▶ [Exercise requirements]: Within the material below, count how many lines contain "本次提交". Answer with only that number.

▶ [Extracted records]:
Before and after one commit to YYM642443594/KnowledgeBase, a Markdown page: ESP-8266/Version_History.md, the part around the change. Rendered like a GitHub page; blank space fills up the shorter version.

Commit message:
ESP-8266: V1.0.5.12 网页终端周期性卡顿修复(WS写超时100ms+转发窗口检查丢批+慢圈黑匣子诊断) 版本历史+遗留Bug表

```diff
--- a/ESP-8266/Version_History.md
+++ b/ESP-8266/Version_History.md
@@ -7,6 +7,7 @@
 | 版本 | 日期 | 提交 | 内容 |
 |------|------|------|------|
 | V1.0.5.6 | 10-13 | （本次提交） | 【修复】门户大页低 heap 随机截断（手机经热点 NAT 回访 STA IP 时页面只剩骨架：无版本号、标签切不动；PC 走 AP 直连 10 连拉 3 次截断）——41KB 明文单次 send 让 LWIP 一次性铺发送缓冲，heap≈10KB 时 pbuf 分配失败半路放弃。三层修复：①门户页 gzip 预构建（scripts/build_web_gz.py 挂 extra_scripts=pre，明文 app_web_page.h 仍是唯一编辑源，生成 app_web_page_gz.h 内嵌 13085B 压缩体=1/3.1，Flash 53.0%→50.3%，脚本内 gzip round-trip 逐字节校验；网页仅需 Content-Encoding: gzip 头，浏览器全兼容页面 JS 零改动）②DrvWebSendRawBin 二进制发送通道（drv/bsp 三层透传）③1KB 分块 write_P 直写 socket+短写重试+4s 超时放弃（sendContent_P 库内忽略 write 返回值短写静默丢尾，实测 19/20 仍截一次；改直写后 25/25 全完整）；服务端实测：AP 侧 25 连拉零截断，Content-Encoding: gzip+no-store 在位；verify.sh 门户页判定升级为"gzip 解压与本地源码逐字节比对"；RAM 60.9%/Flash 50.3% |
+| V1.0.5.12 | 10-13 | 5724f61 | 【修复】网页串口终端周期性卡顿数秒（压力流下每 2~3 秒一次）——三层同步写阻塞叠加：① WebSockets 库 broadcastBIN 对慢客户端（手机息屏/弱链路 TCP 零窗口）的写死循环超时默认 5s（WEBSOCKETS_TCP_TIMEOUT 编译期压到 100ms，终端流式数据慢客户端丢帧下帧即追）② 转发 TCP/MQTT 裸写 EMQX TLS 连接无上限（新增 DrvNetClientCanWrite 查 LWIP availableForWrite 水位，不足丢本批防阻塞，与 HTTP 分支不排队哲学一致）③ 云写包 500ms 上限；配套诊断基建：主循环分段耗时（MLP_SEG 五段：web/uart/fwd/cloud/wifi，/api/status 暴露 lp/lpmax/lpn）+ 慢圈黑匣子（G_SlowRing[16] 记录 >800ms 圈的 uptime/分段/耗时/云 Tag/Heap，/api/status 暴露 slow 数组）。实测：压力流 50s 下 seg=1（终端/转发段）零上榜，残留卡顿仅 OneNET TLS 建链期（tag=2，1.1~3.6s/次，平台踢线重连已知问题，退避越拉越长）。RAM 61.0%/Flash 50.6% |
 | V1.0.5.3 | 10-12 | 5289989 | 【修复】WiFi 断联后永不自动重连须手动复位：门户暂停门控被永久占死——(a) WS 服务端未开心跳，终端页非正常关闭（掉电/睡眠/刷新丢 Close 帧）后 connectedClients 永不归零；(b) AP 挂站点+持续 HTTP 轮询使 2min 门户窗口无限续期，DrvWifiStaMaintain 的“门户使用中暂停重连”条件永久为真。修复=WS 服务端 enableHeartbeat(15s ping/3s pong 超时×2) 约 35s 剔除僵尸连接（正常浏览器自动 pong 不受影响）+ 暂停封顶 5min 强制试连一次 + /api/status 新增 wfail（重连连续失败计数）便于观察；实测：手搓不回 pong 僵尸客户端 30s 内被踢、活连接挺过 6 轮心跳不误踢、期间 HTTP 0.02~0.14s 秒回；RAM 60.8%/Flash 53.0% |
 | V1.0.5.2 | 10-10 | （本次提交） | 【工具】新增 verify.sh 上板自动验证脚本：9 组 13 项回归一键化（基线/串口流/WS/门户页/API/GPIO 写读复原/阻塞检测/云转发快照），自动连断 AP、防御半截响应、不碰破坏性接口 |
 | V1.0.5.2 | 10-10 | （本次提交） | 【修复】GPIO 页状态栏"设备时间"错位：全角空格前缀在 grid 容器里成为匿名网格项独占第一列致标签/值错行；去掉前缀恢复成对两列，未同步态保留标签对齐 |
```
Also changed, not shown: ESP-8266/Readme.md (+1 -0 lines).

▶ [Response to the task]: 3